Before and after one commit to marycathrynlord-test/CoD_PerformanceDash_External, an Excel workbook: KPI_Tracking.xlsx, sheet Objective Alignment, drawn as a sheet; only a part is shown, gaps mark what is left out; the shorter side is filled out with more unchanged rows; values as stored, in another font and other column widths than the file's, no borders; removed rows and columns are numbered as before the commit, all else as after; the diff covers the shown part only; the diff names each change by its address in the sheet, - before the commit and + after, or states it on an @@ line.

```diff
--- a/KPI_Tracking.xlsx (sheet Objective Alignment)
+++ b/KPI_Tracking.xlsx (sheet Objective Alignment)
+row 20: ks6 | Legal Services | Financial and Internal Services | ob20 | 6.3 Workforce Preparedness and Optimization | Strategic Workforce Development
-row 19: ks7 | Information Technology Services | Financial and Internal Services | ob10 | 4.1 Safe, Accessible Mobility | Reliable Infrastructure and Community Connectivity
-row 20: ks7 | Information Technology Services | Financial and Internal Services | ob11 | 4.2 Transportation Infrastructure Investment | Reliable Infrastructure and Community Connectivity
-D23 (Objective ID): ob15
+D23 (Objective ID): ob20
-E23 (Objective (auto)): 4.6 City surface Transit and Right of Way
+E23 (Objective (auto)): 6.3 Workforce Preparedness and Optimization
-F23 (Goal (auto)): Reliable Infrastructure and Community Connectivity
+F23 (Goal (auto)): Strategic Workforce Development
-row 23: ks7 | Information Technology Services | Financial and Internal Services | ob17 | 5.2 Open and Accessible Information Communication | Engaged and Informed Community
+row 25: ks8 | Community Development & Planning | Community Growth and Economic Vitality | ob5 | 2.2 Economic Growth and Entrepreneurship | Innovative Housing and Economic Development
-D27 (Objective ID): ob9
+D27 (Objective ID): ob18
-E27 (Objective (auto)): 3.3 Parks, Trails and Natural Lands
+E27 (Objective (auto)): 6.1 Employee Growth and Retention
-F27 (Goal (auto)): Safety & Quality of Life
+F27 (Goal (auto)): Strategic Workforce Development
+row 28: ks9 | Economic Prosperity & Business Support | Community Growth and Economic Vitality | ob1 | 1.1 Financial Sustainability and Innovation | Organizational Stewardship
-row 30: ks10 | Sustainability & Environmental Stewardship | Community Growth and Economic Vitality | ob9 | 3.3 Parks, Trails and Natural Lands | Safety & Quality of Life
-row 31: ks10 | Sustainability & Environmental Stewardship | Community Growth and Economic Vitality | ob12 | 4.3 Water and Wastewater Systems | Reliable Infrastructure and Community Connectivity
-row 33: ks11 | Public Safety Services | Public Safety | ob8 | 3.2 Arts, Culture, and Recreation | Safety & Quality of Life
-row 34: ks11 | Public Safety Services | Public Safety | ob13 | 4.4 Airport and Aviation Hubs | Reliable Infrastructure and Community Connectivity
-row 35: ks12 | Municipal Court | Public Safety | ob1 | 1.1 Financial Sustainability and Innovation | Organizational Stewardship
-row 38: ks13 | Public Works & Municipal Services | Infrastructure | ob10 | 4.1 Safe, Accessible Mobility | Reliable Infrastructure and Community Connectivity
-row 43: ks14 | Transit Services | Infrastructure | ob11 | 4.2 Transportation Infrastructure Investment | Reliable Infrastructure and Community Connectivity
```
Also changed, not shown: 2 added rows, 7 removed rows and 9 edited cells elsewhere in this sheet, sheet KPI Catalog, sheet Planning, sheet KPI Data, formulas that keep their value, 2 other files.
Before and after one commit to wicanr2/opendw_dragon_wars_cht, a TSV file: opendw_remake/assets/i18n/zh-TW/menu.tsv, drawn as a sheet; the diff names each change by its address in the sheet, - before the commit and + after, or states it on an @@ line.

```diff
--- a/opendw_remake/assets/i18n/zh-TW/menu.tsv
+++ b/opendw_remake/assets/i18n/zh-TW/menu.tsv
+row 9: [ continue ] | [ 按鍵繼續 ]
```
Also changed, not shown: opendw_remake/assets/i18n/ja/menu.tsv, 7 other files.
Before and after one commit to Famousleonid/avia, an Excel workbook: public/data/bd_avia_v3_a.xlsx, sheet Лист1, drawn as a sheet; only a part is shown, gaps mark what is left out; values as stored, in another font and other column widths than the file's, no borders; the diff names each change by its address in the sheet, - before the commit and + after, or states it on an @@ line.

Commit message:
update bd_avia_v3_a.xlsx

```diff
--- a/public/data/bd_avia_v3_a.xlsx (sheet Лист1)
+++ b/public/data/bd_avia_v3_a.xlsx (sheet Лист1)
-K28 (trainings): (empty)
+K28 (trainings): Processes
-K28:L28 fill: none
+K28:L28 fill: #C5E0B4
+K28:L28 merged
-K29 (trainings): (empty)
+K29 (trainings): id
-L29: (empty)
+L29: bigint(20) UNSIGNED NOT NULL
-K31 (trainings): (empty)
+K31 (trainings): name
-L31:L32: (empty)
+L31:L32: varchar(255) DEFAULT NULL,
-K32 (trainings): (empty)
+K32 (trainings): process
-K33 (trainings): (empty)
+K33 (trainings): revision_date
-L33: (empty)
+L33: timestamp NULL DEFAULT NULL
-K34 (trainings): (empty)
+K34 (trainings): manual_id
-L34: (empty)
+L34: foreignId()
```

- Task objective
Search the data above for the word "Growth" and show every line that has it.

- Answer section
+row 25: ks8 | Community Development & Planning | Community Growth and Economic Vitality | ob5 | 2.2 Economic Growth and Entrepreneurship | Innovative Housing and Economic Development
+E27 (Objective (auto)): 6.1 Employee Growth and Retention
+row 28: ks9 | Economic Prosperity & Business Support | Community Growth and Economic Vitality | ob1 | 1.1 Financial Sustainability and Innovation | Organizational Stewardship
-row 30: ks10 | Sustainability & Environmental Stewardship | Community Growth and Economic Vitality | ob9 | 3.3 Parks, Trails and Natural Lands | Safety & Quality of Life
-row 31: ks10 | Sustainability & Environmental Stewardship | Community Growth and Economic Vitality | ob12 | 4.3 Water and Wastewater Systems | Reliable Infrastructure and Community Connectivity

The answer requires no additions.